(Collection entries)

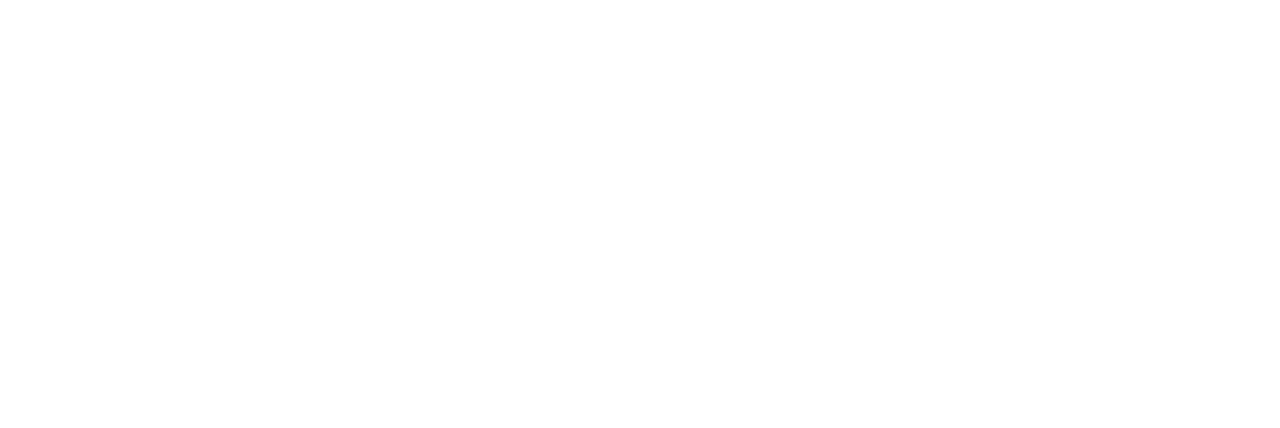
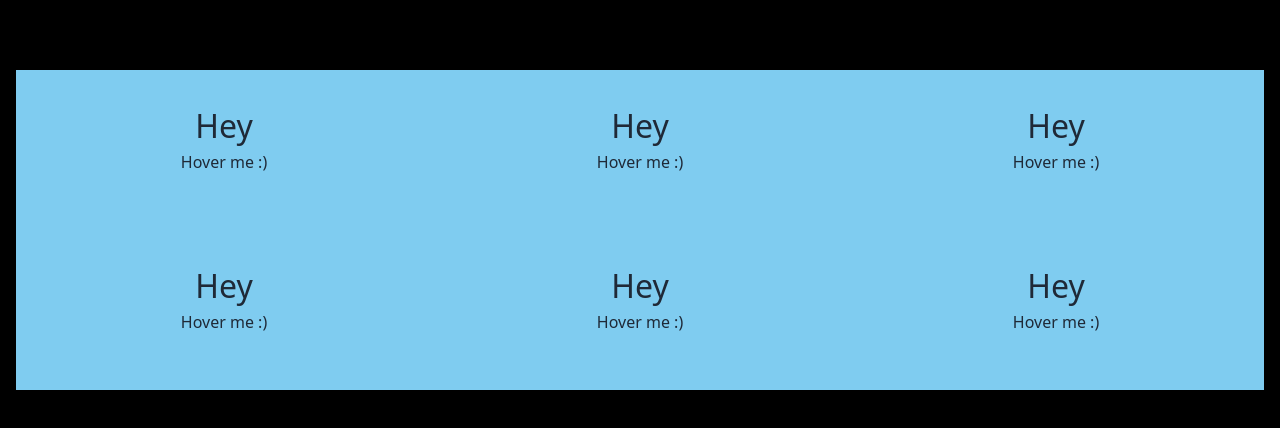
Before and after one commit to Kasfia-Mostafa/Dream-Path, a React (Vite) app: page / in a window 1280 px wide. Shown: the part 974-1402 px from the top of the page. Before the commit the page ends 804 px from the top, so only its background shows below. Built offline with nearby package versions, Linux system fonts and the light colour scheme.

Commit message:
home page 2nd section

```diff
--- a/src/MainLayout/MainLayout.jsx
+++ b/src/MainLayout/MainLayout.jsx
@@ -1,5 +1,6 @@
 import Banner from "../MainPage/Banner/Banner";
 import Navbar from "../MainPage/Navbar/Navbar";
+import UserSection from "../MainPage/UseSection/UserSection";
 
 
 const MainLayout = () => {
@@ -7,6 +8,7 @@
     <div className="h-[100vh]">
       <Navbar></Navbar>
      <Banner></Banner>
+     <UserSection></UserSection>
     </div>
   );
 };
--- a/src/MainPage/Banner/Banner.jsx
+++ b/src/MainPage/Banner/Banner.jsx
@@ -1,4 +1,4 @@
-import Navbar from "../Navbar/Navbar";
+
 
 const Banner = () => {
   return (
@@ -14,9 +14,9 @@
         <div className="absolute text-9xl top-80 right-96 text-white font-extrabold ">
           <h2>Dream Path</h2>
           <div>
-            <div className="w-40 h-14 bg-white ml-3 my-5"></div>
+            <div className="w-40 h-14 bg-white ml-5 my-5"></div>
             <h2 className="text-2xl font-bold absolute bottom-8 left-20 text-purple-700">
-              Get Star<span className="text-white">ted</span>
+              Let's Exp<span className="text-white"> lore</span>
             </h2>
           </div>
         </div>
--- /dev/null
+++ b/src/MainPage/UseSection/UserSection.css
@@ -0,0 +1,47 @@
+.card {
+  width: 26rem;
+  cursor: pointer;
+}
+
+.content {
+  text-align: center;
+  position: relative;
+  transition: all 2.25s;
+  background-color: rgb(127, 204, 240);
+  padding: 5em;
+  transform-style: preserve-3d;
+}
+
+.card:hover .content {
+  transform: rotateY(0.5turn);
+}
+
+.front,
+.back {
+  position: absolute;
+  top: 0;
+  left: 0;
+  bottom: 0;
+  right: 0;
+  padding: 2em;
+  transform-style: preserve-3d;
+  backface-visibility: hidden;
+}
+
+.title {
+  transform: translateZ(5rem);
+  font-size: 2rem;
+}
+
+.subtitle {
+  transform: translateZ(2rem);
+}
+
+.back {
+  transform: rotateY(0.5turn);
+  background-color: #009bff;
+}
+
+.description {
+  transform: translateZ(3rem);
+}
--- /dev/null
+++ b/src/MainPage/UseSection/UserSection.jsx
@@ -0,0 +1,95 @@
+import "./UserSection.css";
+const UserSection = () => {
+  return (
+    <div className="h-[100vh] bg-black flex items-center">
+   <div className="grid grid-cols-3 max-w-7xl mx-auto items-center">
+   <div className="card">
+        <div className="content">
+          <div className="front">
+            <h3 className="title">Hey</h3>
+            <p className="subtitle">Hover me :)</p>
+          </div>
+
+          <div className="back">
+            <p className="description">
+              Cool description so you can read it too my friend
+            </p>
+          </div>
+        </div>
+      </div>
+      <div className="card">
+        <div className="content">
+          <div className="front">
+            <h3 className="title">Hey</h3>
+            <p className="subtitle">Hover me :)</p>
+          </div>
+
+          <div className="back">
+            <p className="description">
+              Cool description so you can read it too my friend
+            </p>
+          </div>
+        </div>
+      </div>
+      <div className="card">
+        <div className="content">
+          <div className="front">
+            <h3 className="title">Hey</h3>
+            <p className="subtitle">Hover me :)</p>
+          </div>
+
+          <div className="back">
+            <p className="description">
+              Cool description so you can read it too my friend
+            </p>
+          </div>
+        </div>
+      </div>
+      <div className="card">
+        <div className="content">
+          <div className="front">
+            <h3 className="title">Hey</h3>
+            <p className="subtitle">Hover me :)</p>
+          </div>
+
+          <div className="back">
+            <p className="description">
+              Cool description so you can read it too my friend
+            </p>
+          </div>
+        </div>
+      </div>
+      <div className="card">
+        <div className="content">
+          <div className="front">
+            <h3 className="title">Hey</h3>
+            <p className="subtitle">Hover me :)</p>
+          </div>
+
+          <div className="back">
+            <p className="description">
+              Cool description so you can read it too my friend
+            </p>
+          </div>
+        </div>
+      </div>
+      <div className="card">
+        <div className="content">
+          <div className="front">
+            <h3 className="title">Hey</h3>
+            <p className="subtitle">Hover me :)</p>
+          </div>
+
+          <div className="back">
+            <p className="description">
+              Cool description so you can read it too my friend
+            </p>
+          </div>
+        </div>
+      </div>
+   </div>
+    </div>
+  );
+};
+
+export default UserSection;
```
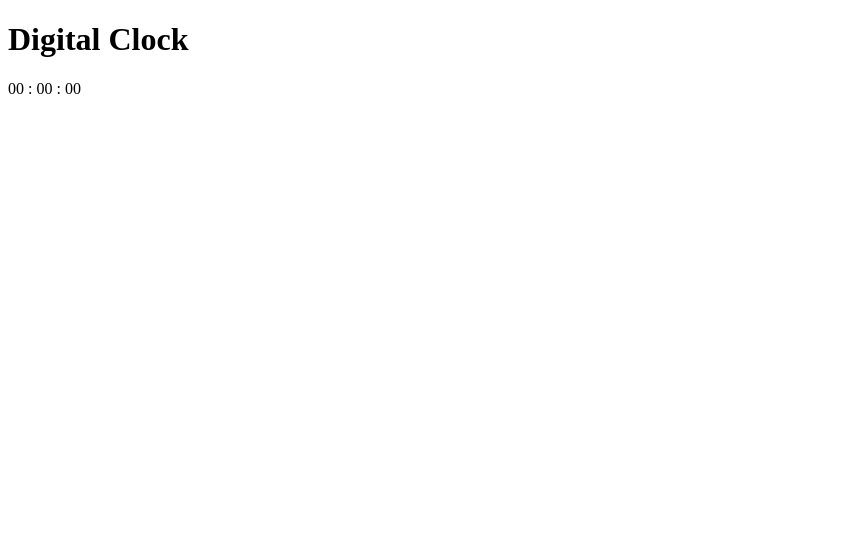
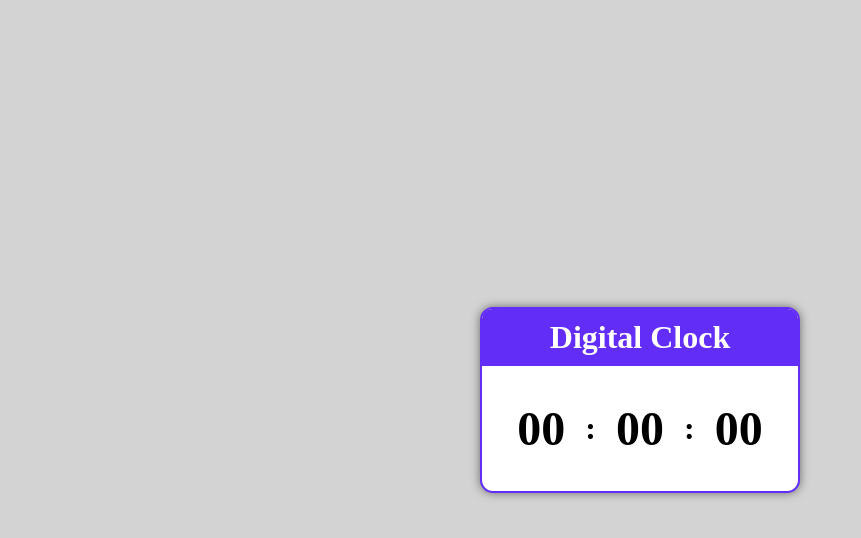
Before and after one commit to shafiq9/Dazzling-Digital-Clock, a plain HTML site: page index.html in a window 1280 px wide. Shown: the whole page, without its empty margins (0-861 px from the left). Drawn offline with Linux system fonts and the light colour scheme.

Commit message:
CSS done

```diff
--- a/style.css
+++ b/style.css
@@ -0,0 +1,63 @@
+
+body{
+    margin: 0;
+    padding: 0;
+    border-style: border-box;
+}
+
+.container{
+    display: flex;
+    flex-direction: column;
+    justify-content: center;
+    align-items: center;
+    height: 100vh;
+    background-color: #d3d3d3;
+}
+
+.card{
+    background: #fff;
+    border-radius: 13px;
+    -webkit-border-radius: 13px;
+    -moz-border-radius: 13px;
+    -ms-border-radius: 13px;
+    -o-border-radius: 13px;
+    box-shadow: 0 0 10px rgba(0, 0, 0, 0.5);
+    border: 2px solid #632df8;
+    max-width: 400px;
+}
+
+h1{
+    text-align: center;
+    background-color: #632df8;
+    padding-top: 10px;
+    padding-bottom: 10px;
+    margin-top: 0;
+    margin-bottom: 10px;
+    overflow: hidden;
+    color: #fff;
+    border-radius: 10px 10px 0 0;
+    -webkit-border-radius: 10px 10px 0 0;
+    -moz-border-radius: 10px 10px 0 0;
+    -ms-border-radius: 10px 10px 0 0;
+    -o-border-radius: 10px 10px 0 0;
+}
+
+.clock{
+    padding: 25px;
+    display: flex;
+    align-items: center;
+    margin-bottom: 10px;
+}
+
+.time-element{
+    font-size: 48px;
+    font-weight: bold;
+    color: #000;
+    margin: 0 10px;
+}
+.colon-element{
+    font-size: 32px;
+    font-weight: bold;
+    color: #000;
+    margin: 0 10px;
+}
```
Also changed, not shown: index.html (+1 -1 lines).
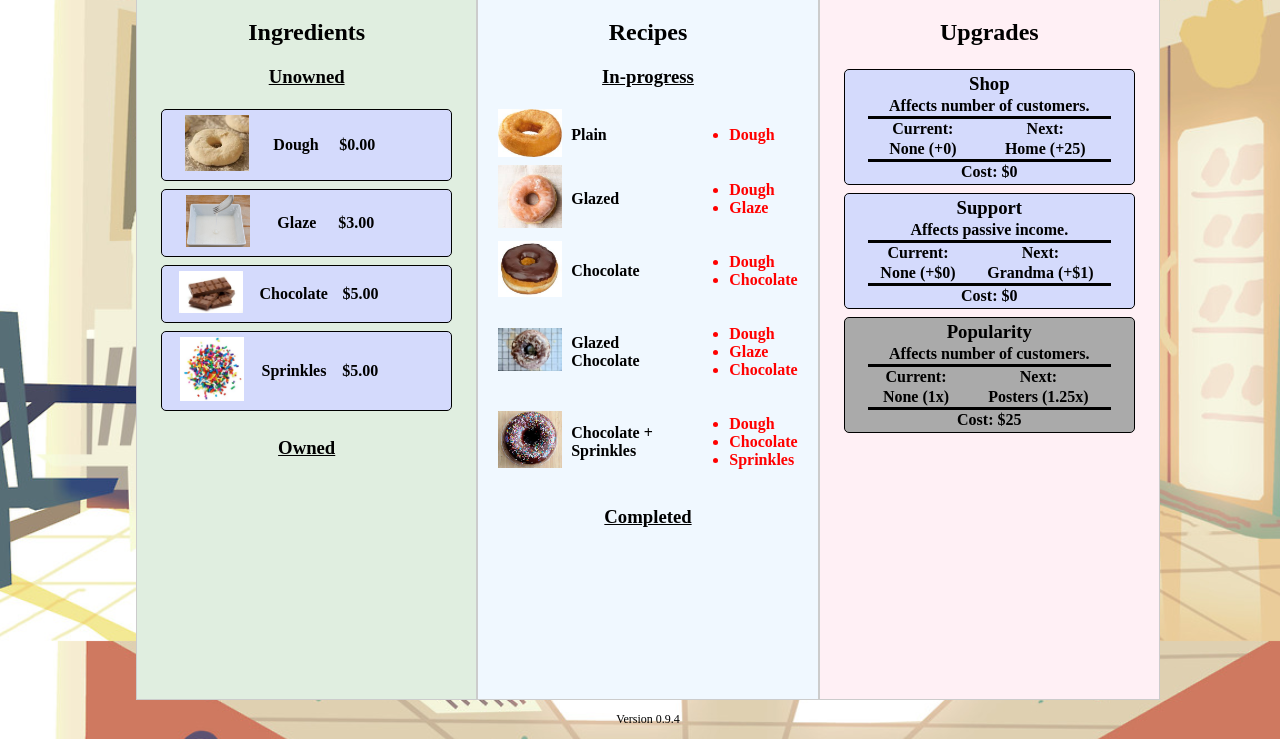
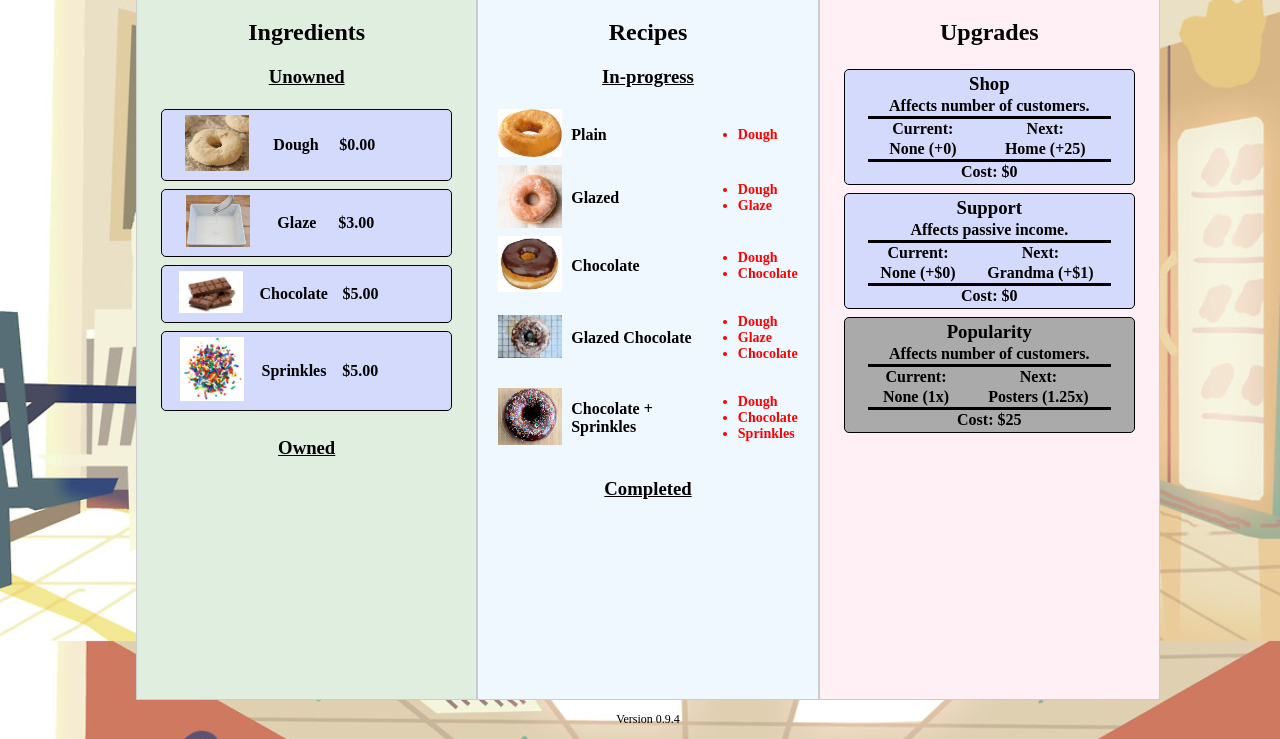
Before and after one commit to azhu7/DonutTycoon, a plain HTML site: page index.html in a window 1280 px wide. Both pictures are taken after a click on the button "Upgrades". Shown: the part 159-898 px from the top of the page. Drawn offline with Linux system fonts and the light colour scheme.

Commit message:
smaller ingredient lists

```diff
--- a/css/styles.css
+++ b/css/styles.css
@@ -87,6 +87,11 @@ a, a:visited, a:hover, a:active {
 	margin-right: 20%;
 	min-width: 60%;
 	text-align: center;
+}
+
+.ingredientList {
+	padding-left: 20px;
+	font-size: 14px;
 }
 
 #upgradesColumn {
--- a/index.html
+++ b/index.html
@@ -178,7 +178,7 @@
 					<td class="spacer"></td>
 					<td><%= flavor %></td>
 					<td class="spacer"></td>
-					<td><ul><%= ingredients %></ul></td>
+					<td><ul class="ingredientList"><%= ingredients %></ul></td>
 				</tr>
 			</script>
 
```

• **Your goal**:
Set down all of the entries exactly as they stand, without any image.

• **The completed task**:
Before and after one commit to Kasfia-Mostafa/Dream-Path, a React (Vite) app: page / in a window 1280 px wide. Shown: the part 974-1402 px from the top of the page. Before the commit the page ends 804 px from the top, so only its background shows below. Built offline with nearby package versions, Linux system fonts and the light colour scheme.

Commit message:
home page 2nd section

```diff
--- a/src/MainLayout/MainLayout.jsx
+++ b/src/MainLayout/MainLayout.jsx
@@ -1,5 +1,6 @@
 import Banner from "../MainPage/Banner/Banner";
 import Navbar from "../MainPage/Navbar/Navbar";
+import UserSection from "../MainPage/UseSection/UserSection";
 
 
 const MainLayout = () => {
@@ -7,6 +8,7 @@
     <div className="h-[100vh]">
       <Navbar></Navbar>
      <Banner></Banner>
+     <UserSection></UserSection>
     </div>
   );
 };
--- a/src/MainPage/Banner/Banner.jsx
+++ b/src/MainPage/Banner/Banner.jsx
@@ -1,4 +1,4 @@
-import Navbar from "../Navbar/Navbar";
+
 
 const Banner = () => {
   return (
@@ -14,9 +14,9 @@
         <div className="absolute text-9xl top-80 right-96 text-white font-extrabold ">
           <h2>Dream Path</h2>
           <div>
-            <div className="w-40 h-14 bg-white ml-3 my-5"></div>
+            <div className="w-40 h-14 bg-white ml-5 my-5"></div>
             <h2 className="text-2xl font-bold absolute bottom-8 left-20 text-purple-700">
-              Get Star<span className="text-white">ted</span>
+              Let's Exp<span className="text-white"> lore</span>
             </h2>
           </div>
         </div>
--- /dev/null
+++ b/src/MainPage/UseSection/UserSection.css
@@ -0,0 +1,47 @@
+.card {
+  width: 26rem;
+  cursor: pointer;
+}
+
+.content {
+  text-align: center;
+  position: relative;
+  transition: all 2.25s;
+  background-color: rgb(127, 204, 240);
+  padding: 5em;
+  transform-style: preserve-3d;
+}
+
+.card:hover .content {
+  transform: rotateY(0.5turn);
+}
+
+.front,
+.back {
+  position: absolute;
+  top: 0;
+  left: 0;
+  bottom: 0;
+  right: 0;
+  padding: 2em;
+  transform-style: preserve-3d;
+  backface-visibility: hidden;
+}
+
+.title {
+  transform: translateZ(5rem);
+  font-size: 2rem;
+}
+
+.subtitle {
+  transform: translateZ(2rem);
+}
+
+.back {
+  transform: rotateY(0.5turn);
+  background-color: #009bff;
+}
+
+.description {
+  transform: translateZ(3rem);
+}
--- /dev/null
+++ b/src/MainPage/UseSection/UserSection.jsx
@@ -0,0 +1,95 @@
+import "./UserSection.css";
+const UserSection = () => {
+  return (
+    <div className="h-[100vh] bg-black flex items-center">
+   <div className="grid grid-cols-3 max-w-7xl mx-auto items-center">
+   <div className="card">
+        <div className="content">
+          <div className="front">
+            <h3 className="title">Hey</h3>
+            <p className="subtitle">Hover me :)</p>
+          </div>
+
+          <div className="back">
+            <p className="description">
+              Cool description so you can read it too my friend
+            </p>
+          </div>
+        </div>
+      </div>
+      <div className="card">
+        <div className="content">
+          <div className="front">
+            <h3 className="title">Hey</h3>
+            <p className="subtitle">Hover me :)</p>
+          </div>
+
+          <div className="back">
+            <p className="description">
+              Cool description so you can read it too my friend
+            </p>
+          </div>
+        </div>
+      </div>
+      <div className="card">
+        <div className="content">
+          <div className="front">
+            <h3 className="title">Hey</h3>
+            <p className="subtitle">Hover me :)</p>
+          </div>
+
+          <div className="back">
+            <p className="description">
+              Cool description so you can read it too my friend
+            </p>
+          </div>
+        </div>
+      </div>
+      <div className="card">
+        <div className="content">
+          <div className="front">
+            <h3 className="title">Hey</h3>
+            <p className="subtitle">Hover me :)</p>
+          </div>
+
+          <div className="back">
+            <p className="description">
+              Cool description so you can read it too my friend
+            </p>
+          </div>
+        </div>
+      </div>
+      <div className="card">
+        <div className="content">
+          <div className="front">
+            <h3 className="title">Hey</h3>
+            <p className="subtitle">Hover me :)</p>
+          </div>
+
+          <div className="back">
+            <p className="description">
+              Cool description so you can read it too my friend
+            </p>
+          </div>
+        </div>
+      </div>
+      <div className="card">
+        <div className="content">
+          <div className="front">
+            <h3 className="title">Hey</h3>
+            <p className="subtitle">Hover me :)</p>
+          </div>
+
+          <div className="back">
+            <p className="description">
+              Cool description so you can read it too my friend
+            </p>
+          </div>
+        </div>
+      </div>
+   </div>
+    </div>
+  );
+};
+
+export default UserSection;
```
Before and after one commit to shafiq9/Dazzling-Digital-Clock, a plain HTML site: page index.html in a window 1280 px wide. Shown: the whole page, without its empty margins (0-861 px from the left). Drawn offline with Linux system fonts and the light colour scheme.

Commit message:
CSS done

```diff
--- a/style.css
+++ b/style.css
@@ -0,0 +1,63 @@
+
+body{
+    margin: 0;
+    padding: 0;
+    border-style: border-box;
+}
+
+.container{
+    display: flex;
+    flex-direction: column;
+    justify-content: center;
+    align-items: center;
+    height: 100vh;
+    background-color: #d3d3d3;
+}
+
+.card{
+    background: #fff;
+    border-radius: 13px;
+    -webkit-border-radius: 13px;
+    -moz-border-radius: 13px;
+    -ms-border-radius: 13px;
+    -o-border-radius: 13px;
+    box-shadow: 0 0 10px rgba(0, 0, 0, 0.5);
+    border: 2px solid #632df8;
+    max-width: 400px;
+}
+
+h1{
+    text-align: center;
+    background-color: #632df8;
+    padding-top: 10px;
+    padding-bottom: 10px;
+    margin-top: 0;
+    margin-bottom: 10px;
+    overflow: hidden;
+    color: #fff;
+    border-radius: 10px 10px 0 0;
+    -webkit-border-radius: 10px 10px 0 0;
+    -moz-border-radius: 10px 10px 0 0;
+    -ms-border-radius: 10px 10px 0 0;
+    -o-border-radius: 10px 10px 0 0;
+}
+
+.clock{
+    padding: 25px;
+    display: flex;
+    align-items: center;
+    margin-bottom: 10px;
+}
+
+.time-element{
+    font-size: 48px;
+    font-weight: bold;
+    color: #000;
+    margin: 0 10px;
+}
+.colon-element{
+    font-size: 32px;
+    font-weight: bold;
+    color: #000;
+    margin: 0 10px;
+}
```
Also changed, not shown: index.html (+1 -1 lines).
Before and after one commit to azhu7/DonutTycoon, a plain HTML site: page index.html in a window 1280 px wide. Both pictures are taken after a click on the button "Upgrades". Shown: the part 159-898 px from the top of the page. Drawn offline with Linux system fonts and the light colour scheme.

Commit message:
smaller ingredient lists

```diff
--- a/css/styles.css
+++ b/css/styles.css
@@ -87,6 +87,11 @@ a, a:visited, a:hover, a:active {
 	margin-right: 20%;
 	min-width: 60%;
 	text-align: center;
+}
+
+.ingredientList {
+	padding-left: 20px;
+	font-size: 14px;
 }
 
 #upgradesColumn {
--- a/index.html
+++ b/index.html
@@ -178,7 +178,7 @@
 					<td class="spacer"></td>
 					<td><%= flavor %></td>
 					<td class="spacer"></td>
-					<td><ul><%= ingredients %></ul></td>
+					<td><ul class="ingredientList"><%= ingredients %></ul></td>
 				</tr>
 			</script>
 
```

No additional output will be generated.